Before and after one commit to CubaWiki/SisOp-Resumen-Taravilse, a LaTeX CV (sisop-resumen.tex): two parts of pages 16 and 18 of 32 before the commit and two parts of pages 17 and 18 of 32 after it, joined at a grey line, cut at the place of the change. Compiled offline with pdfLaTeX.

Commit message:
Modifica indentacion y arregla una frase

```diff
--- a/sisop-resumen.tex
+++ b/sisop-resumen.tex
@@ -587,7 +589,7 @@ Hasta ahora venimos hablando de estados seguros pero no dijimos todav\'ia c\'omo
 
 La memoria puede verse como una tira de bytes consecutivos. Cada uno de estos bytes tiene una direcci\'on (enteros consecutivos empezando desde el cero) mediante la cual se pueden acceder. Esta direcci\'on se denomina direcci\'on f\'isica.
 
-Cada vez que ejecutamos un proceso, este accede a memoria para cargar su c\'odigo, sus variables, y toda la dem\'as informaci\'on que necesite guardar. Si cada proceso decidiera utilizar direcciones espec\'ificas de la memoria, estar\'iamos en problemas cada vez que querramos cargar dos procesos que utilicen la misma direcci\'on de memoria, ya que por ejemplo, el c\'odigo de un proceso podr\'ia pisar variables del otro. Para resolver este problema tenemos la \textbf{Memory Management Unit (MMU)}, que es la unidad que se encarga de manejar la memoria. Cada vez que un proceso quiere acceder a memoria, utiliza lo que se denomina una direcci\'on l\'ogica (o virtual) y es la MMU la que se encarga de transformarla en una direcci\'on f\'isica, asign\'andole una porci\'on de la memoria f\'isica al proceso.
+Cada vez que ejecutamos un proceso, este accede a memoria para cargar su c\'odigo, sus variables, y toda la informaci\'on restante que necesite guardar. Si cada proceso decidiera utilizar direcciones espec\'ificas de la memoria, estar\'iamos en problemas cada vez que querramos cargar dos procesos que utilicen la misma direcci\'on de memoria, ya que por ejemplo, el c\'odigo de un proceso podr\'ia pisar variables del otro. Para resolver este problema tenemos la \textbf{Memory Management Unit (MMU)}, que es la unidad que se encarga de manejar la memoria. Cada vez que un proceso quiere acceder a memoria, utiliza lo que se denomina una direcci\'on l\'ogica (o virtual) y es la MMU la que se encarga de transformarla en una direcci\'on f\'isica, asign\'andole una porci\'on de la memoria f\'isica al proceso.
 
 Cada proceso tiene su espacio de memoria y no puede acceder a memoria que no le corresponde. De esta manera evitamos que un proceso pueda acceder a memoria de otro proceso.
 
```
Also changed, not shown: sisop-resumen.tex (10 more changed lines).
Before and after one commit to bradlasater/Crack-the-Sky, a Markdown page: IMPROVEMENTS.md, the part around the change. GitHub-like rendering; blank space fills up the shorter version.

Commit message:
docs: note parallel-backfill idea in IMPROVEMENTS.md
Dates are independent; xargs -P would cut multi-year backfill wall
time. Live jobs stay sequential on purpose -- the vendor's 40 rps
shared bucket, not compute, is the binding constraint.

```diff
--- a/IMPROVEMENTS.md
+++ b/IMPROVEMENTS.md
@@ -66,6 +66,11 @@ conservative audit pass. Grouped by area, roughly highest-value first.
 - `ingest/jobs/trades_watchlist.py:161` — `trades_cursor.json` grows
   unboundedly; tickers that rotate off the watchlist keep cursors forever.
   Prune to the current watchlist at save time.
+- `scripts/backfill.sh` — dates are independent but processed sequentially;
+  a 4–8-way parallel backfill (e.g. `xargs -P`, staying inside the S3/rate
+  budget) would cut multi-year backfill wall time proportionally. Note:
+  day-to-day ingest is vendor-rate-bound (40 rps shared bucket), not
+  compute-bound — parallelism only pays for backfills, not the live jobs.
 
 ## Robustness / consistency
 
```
————————
# Problem to work on
Exact repetition of every record is required.

# Exercise output
Before and after one commit to CubaWiki/SisOp-Resumen-Taravilse, a LaTeX CV (sisop-resumen.tex): two parts of pages 16 and 18 of 32 before the commit and two parts of pages 17 and 18 of 32 after it, joined at a grey line, cut at the place of the change. Compiled offline with pdfLaTeX.

Commit message:
Modifica indentacion y arregla una frase

```diff
--- a/sisop-resumen.tex
+++ b/sisop-resumen.tex
@@ -587,7 +589,7 @@ Hasta ahora venimos hablando de estados seguros pero no dijimos todav\'ia c\'omo
 
 La memoria puede verse como una tira de bytes consecutivos. Cada uno de estos bytes tiene una direcci\'on (enteros consecutivos empezando desde el cero) mediante la cual se pueden acceder. Esta direcci\'on se denomina direcci\'on f\'isica.
 
-Cada vez que ejecutamos un proceso, este accede a memoria para cargar su c\'odigo, sus variables, y toda la dem\'as informaci\'on que necesite guardar. Si cada proceso decidiera utilizar direcciones espec\'ificas de la memoria, estar\'iamos en problemas cada vez que querramos cargar dos procesos que utilicen la misma direcci\'on de memoria, ya que por ejemplo, el c\'odigo de un proceso podr\'ia pisar variables del otro. Para resolver este problema tenemos la \textbf{Memory Management Unit (MMU)}, que es la unidad que se encarga de manejar la memoria. Cada vez que un proceso quiere acceder a memoria, utiliza lo que se denomina una direcci\'on l\'ogica (o virtual) y es la MMU la que se encarga de transformarla en una direcci\'on f\'isica, asign\'andole una porci\'on de la memoria f\'isica al proceso.
+Cada vez que ejecutamos un proceso, este accede a memoria para cargar su c\'odigo, sus variables, y toda la informaci\'on restante que necesite guardar. Si cada proceso decidiera utilizar direcciones espec\'ificas de la memoria, estar\'iamos en problemas cada vez que querramos cargar dos procesos que utilicen la misma direcci\'on de memoria, ya que por ejemplo, el c\'odigo de un proceso podr\'ia pisar variables del otro. Para resolver este problema tenemos la \textbf{Memory Management Unit (MMU)}, que es la unidad que se encarga de manejar la memoria. Cada vez que un proceso quiere acceder a memoria, utiliza lo que se denomina una direcci\'on l\'ogica (o virtual) y es la MMU la que se encarga de transformarla en una direcci\'on f\'isica, asign\'andole una porci\'on de la memoria f\'isica al proceso.
 
 Cada proceso tiene su espacio de memoria y no puede acceder a memoria que no le corresponde. De esta manera evitamos que un proceso pueda acceder a memoria de otro proceso.
 
```
Also changed, not shown: sisop-resumen.tex (10 more changed lines).
Before and after one commit to bradlasater/Crack-the-Sky, a Markdown page: IMPROVEMENTS.md, the part around the change. GitHub-like rendering; blank space fills up the shorter version.

Commit message:
docs: note parallel-backfill idea in IMPROVEMENTS.md
Dates are independent; xargs -P would cut multi-year backfill wall
time. Live jobs stay sequential on purpose -- the vendor's 40 rps
shared bucket, not compute, is the binding constraint.

```diff
--- a/IMPROVEMENTS.md
+++ b/IMPROVEMENTS.md
@@ -66,6 +66,11 @@ conservative audit pass. Grouped by area, roughly highest-value first.
 - `ingest/jobs/trades_watchlist.py:161` — `trades_cursor.json` grows
   unboundedly; tickers that rotate off the watchlist keep cursors forever.
   Prune to the current watchlist at save time.
+- `scripts/backfill.sh` — dates are independent but processed sequentially;
+  a 4–8-way parallel backfill (e.g. `xargs -P`, staying inside the S3/rate
+  budget) would cut multi-year backfill wall time proportionally. Note:
+  day-to-day ingest is vendor-rate-bound (40 rps shared bucket), not
+  compute-bound — parallelism only pays for backfills, not the live jobs.
 
 ## Robustness / consistency
 
```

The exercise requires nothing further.